____ Material provided

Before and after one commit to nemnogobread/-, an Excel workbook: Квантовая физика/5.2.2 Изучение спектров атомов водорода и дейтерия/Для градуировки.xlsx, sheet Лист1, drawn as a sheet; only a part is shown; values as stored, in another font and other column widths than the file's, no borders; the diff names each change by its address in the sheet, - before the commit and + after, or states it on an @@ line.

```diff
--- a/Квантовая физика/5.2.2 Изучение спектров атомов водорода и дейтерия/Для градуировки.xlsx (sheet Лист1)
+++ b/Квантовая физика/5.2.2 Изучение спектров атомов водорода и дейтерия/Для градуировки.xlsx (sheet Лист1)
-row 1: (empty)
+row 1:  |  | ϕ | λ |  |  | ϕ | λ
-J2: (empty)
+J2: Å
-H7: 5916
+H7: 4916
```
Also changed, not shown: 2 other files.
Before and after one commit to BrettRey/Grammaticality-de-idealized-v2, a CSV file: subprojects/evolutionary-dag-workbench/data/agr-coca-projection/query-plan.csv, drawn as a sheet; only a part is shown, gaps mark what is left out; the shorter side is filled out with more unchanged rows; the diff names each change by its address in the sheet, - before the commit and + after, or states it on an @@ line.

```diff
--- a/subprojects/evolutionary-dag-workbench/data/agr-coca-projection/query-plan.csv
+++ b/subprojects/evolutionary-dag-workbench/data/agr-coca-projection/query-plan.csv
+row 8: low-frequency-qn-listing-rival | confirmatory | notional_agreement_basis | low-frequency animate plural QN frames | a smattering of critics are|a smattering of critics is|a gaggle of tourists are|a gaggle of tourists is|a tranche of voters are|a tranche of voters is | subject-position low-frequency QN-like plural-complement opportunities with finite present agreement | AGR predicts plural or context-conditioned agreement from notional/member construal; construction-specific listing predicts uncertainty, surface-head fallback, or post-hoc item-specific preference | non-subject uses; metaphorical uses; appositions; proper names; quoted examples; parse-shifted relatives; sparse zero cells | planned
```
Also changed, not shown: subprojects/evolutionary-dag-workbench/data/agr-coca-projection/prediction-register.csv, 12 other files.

________

Task statement.
Filter the listing by the string "Also"; copy each matching line.

Exercise result.
Also changed, not shown: 2 other files.
Also changed, not shown: subprojects/evolutionary-dag-workbench/data/agr-coca-projection/prediction-register.csv, 12 other files.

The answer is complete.